■ TASK ITEM: Which of the lines below holds the string "audit"? Copy every line that does.

■ EXCERPTED RECORDS:

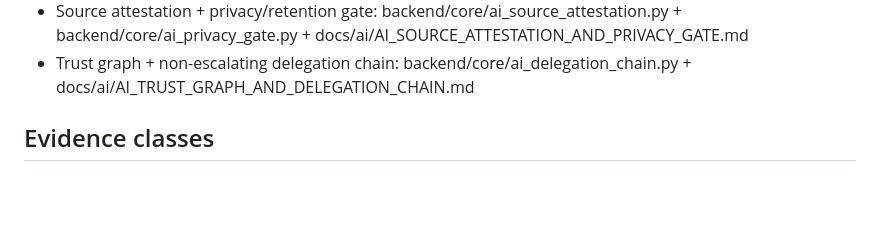
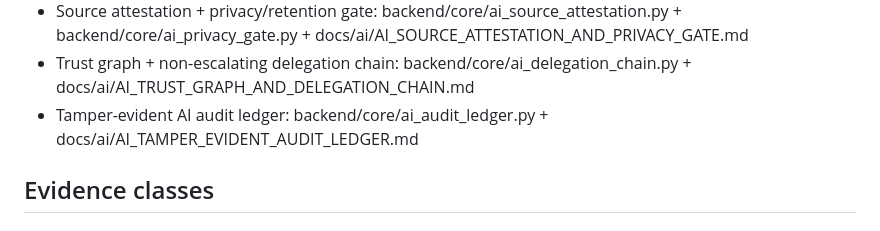
Before and after one commit to Rafiqual69/Zootasks, a Markdown page: docs/ai/AI_EVIDENCE_INDEX.md, the part around the change. GitHub-like rendering; blank space fills up the shorter version.

Commit message:
Index tamper-evident audit ledger evidence

```diff
--- a/docs/ai/AI_EVIDENCE_INDEX.md
+++ b/docs/ai/AI_EVIDENCE_INDEX.md
@@ -32,6 +32,7 @@ This index is the audit trail for AI governance evidence.
 - Protocol-neutral Agent Card + scoped delegation: backend/core/ai_agent_card.py + backend/core/ai_delegation_token.py + docs/ai/AI_AGENT_CARD_AND_DELEGATION_BOUNDARY.md
 - Source attestation + privacy/retention gate: backend/core/ai_source_attestation.py + backend/core/ai_privacy_gate.py + docs/ai/AI_SOURCE_ATTESTATION_AND_PRIVACY_GATE.md
 - Trust graph + non-escalating delegation chain: backend/core/ai_delegation_chain.py + docs/ai/AI_TRUST_GRAPH_AND_DELEGATION_CHAIN.md
+- Tamper-evident AI audit ledger: backend/core/ai_audit_ledger.py + docs/ai/AI_TAMPER_EVIDENT_AUDIT_LEDGER.md
 
 ## Evidence classes
 
```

■ SOLVED PROBLEM:
Index tamper-evident audit ledger evidence
@@ -32,6 +32,7 @@ This index is the audit trail for AI governance evidence.
+- Tamper-evident AI audit ledger: backend/core/ai_audit_ledger.py + docs/ai/AI_TAMPER_EVIDENT_AUDIT_LEDGER.md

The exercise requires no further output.